* Source records:
**********

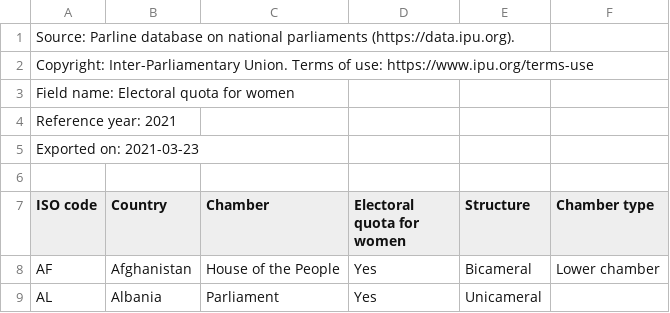
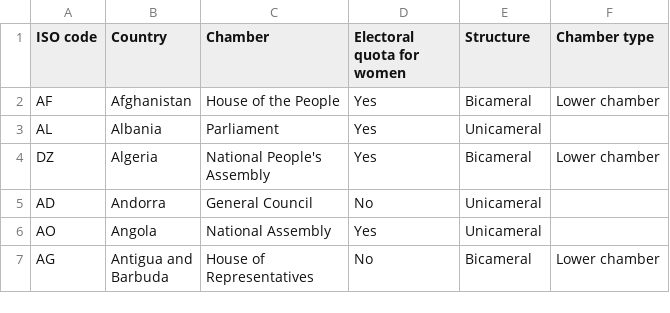
Before and after one commit to yaramiranda23/IC_Gender_Autocracy, a CSV file: quotas_IPU.csv, drawn as a sheet; only a part is shown; the shorter side is filled out with more unchanged rows.

Commit message:
Update quotas_IPU.csv

```diff
--- a/quotas_IPU.csv
+++ b/quotas_IPU.csv
@@ -1,7 +1 @@
-"Source: Parline database on national parliaments (https://data.ipu.org).","","","","","",""
-"Copyright: Inter-Parliamentary Union. Terms of use: https://www.ipu.org/terms-use","","","","","",""
-"Field name: Electoral quota for women","","","","","",""
-"Reference year: 2021","","","","","",""
-"Exported on: 2021-03-23","","","","","",""
-"","","","","","",""
 "ISO code","Country","Chamber","Electoral quota for women","Structure","Chamber type",""
```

**********

* Task to carry out: Which lines of the data above contain the string "https"? Copy each of them.

* Solution for this task:
-"Source: Parline database on national parliaments (https://data.ipu.org).","","","","","",""
-"Copyright: Inter-Parliamentary Union. Terms of use: https://www.ipu.org/terms-use","","","","","",""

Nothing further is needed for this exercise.